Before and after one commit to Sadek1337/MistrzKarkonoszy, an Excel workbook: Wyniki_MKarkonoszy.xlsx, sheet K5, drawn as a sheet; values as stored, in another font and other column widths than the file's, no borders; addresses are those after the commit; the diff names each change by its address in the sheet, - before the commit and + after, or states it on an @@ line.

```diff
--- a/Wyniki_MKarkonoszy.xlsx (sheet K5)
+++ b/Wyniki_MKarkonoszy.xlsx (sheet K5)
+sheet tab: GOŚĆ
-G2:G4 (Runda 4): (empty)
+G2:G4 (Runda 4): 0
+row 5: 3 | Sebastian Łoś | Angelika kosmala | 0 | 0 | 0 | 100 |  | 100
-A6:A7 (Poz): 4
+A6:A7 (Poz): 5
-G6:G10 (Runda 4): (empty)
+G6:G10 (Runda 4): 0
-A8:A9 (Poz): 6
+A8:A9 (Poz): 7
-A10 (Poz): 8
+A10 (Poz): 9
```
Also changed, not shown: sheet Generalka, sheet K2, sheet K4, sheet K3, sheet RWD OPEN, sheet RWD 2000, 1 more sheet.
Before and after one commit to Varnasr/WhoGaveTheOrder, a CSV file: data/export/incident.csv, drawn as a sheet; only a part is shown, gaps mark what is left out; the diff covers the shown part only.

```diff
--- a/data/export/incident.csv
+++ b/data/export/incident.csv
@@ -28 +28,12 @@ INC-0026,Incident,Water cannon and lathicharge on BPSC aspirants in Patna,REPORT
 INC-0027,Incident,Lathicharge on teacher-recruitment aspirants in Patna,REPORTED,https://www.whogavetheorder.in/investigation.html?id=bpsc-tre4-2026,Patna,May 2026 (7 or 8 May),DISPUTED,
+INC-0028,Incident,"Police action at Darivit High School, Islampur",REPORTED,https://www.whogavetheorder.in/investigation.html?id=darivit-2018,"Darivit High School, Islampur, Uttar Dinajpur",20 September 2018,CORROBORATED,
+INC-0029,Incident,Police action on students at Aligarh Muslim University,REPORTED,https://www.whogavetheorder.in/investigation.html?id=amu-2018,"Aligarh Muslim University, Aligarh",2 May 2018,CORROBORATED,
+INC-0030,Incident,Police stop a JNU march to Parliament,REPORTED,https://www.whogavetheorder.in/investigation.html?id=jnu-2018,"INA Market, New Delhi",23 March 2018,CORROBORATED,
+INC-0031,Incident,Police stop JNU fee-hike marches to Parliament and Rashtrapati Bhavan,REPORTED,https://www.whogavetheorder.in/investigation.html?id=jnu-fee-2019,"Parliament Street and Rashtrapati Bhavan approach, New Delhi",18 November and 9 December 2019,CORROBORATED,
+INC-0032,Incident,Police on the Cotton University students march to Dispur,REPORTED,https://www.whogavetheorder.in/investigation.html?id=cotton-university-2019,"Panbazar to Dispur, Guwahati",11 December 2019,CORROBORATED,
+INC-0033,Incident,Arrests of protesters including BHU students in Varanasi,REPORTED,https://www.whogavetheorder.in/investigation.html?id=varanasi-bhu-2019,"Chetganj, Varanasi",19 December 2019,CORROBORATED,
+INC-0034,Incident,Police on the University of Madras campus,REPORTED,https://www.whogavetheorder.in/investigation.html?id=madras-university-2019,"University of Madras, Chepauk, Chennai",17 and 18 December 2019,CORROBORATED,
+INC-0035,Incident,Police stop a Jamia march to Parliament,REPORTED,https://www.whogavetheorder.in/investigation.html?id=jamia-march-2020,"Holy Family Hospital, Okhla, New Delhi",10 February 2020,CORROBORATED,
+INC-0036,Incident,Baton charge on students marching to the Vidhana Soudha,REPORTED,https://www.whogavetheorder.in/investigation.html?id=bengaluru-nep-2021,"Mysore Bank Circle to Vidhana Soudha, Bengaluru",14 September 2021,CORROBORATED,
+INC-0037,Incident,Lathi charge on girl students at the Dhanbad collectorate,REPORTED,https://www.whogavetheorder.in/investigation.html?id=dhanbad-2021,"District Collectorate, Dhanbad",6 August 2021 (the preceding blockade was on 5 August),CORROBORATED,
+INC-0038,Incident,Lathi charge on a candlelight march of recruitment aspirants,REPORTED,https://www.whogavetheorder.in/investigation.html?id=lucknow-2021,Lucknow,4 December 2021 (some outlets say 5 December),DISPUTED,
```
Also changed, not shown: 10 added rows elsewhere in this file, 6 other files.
# # # # # # #
◆ **How to complete this task**
Each line that holds the word "changed" should be extracted from the records.

◆ **Task solution**
Also changed, not shown: sheet Generalka, sheet K2, sheet K4, sheet K3, sheet RWD OPEN, sheet RWD 2000, 1 more sheet.
Also changed, not shown: 10 added rows elsewhere in this file, 6 other files.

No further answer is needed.